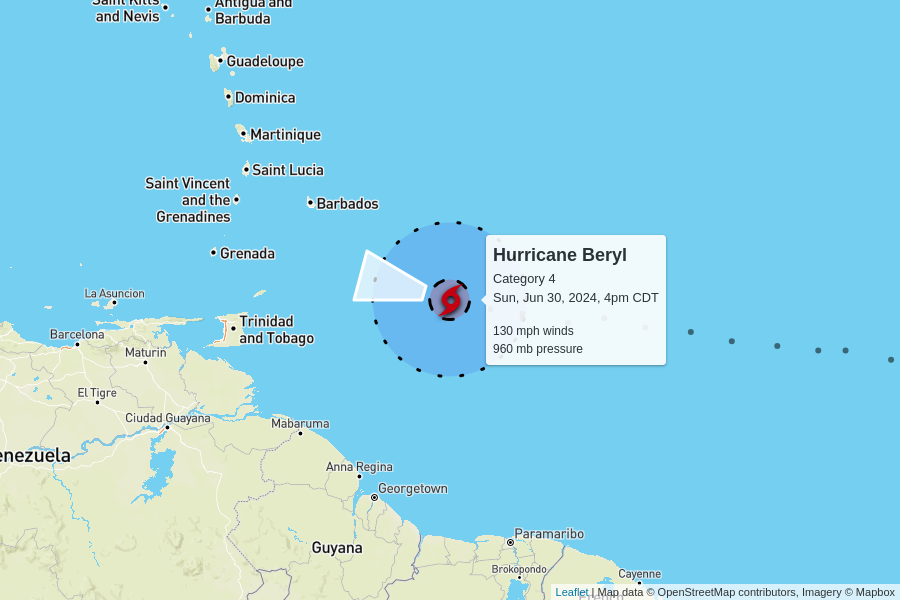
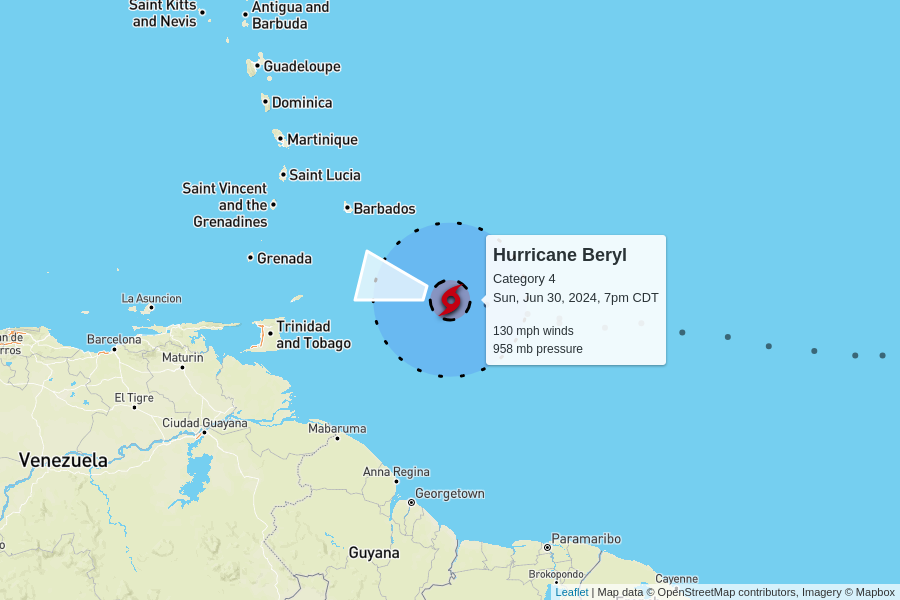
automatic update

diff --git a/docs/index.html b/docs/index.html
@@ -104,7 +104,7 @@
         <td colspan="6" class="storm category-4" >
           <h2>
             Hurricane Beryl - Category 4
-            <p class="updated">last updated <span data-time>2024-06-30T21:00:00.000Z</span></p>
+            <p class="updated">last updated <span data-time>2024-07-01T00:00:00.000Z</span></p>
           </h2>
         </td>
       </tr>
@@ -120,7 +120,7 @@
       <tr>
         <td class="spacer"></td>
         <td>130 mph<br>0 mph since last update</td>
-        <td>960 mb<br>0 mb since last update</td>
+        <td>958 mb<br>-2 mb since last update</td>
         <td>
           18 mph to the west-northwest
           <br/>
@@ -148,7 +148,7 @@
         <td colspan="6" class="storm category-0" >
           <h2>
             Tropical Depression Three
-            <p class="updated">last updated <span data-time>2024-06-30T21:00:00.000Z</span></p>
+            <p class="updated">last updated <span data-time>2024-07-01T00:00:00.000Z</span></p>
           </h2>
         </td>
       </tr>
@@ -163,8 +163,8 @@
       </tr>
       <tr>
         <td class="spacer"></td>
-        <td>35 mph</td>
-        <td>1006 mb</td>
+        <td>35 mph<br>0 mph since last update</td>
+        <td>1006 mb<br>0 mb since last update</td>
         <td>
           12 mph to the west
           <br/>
^^^^^^^^
■ **TASK DIRECTIONS**: Beginning with the line that contains "mb<br>-2 mb since last update</td>", return every line through the end of the data above, exactly as written.

■ **WRITTEN REPLY**:
+        <td>958 mb<br>-2 mb since last update</td>
         <td>
           18 mph to the west-northwest
           <br/>
@@ -148,7 +148,7 @@
         <td colspan="6" class="storm category-0" >
           <h2>
             Tropical Depression Three
-            <p class="updated">last updated <span data-time>2024-06-30T21:00:00.000Z</span></p>
+            <p class="updated">last updated <span data-time>2024-07-01T00:00:00.000Z</span></p>
           </h2>
         </td>
       </tr>
@@ -163,8 +163,8 @@
       </tr>
       <tr>
         <td class="spacer"></td>
-        <td>35 mph</td>
-        <td>1006 mb</td>
+        <td>35 mph<br>0 mph since last update</td>
+        <td>1006 mb<br>0 mb since last update</td>
         <td>
           12 mph to the west
           <br/>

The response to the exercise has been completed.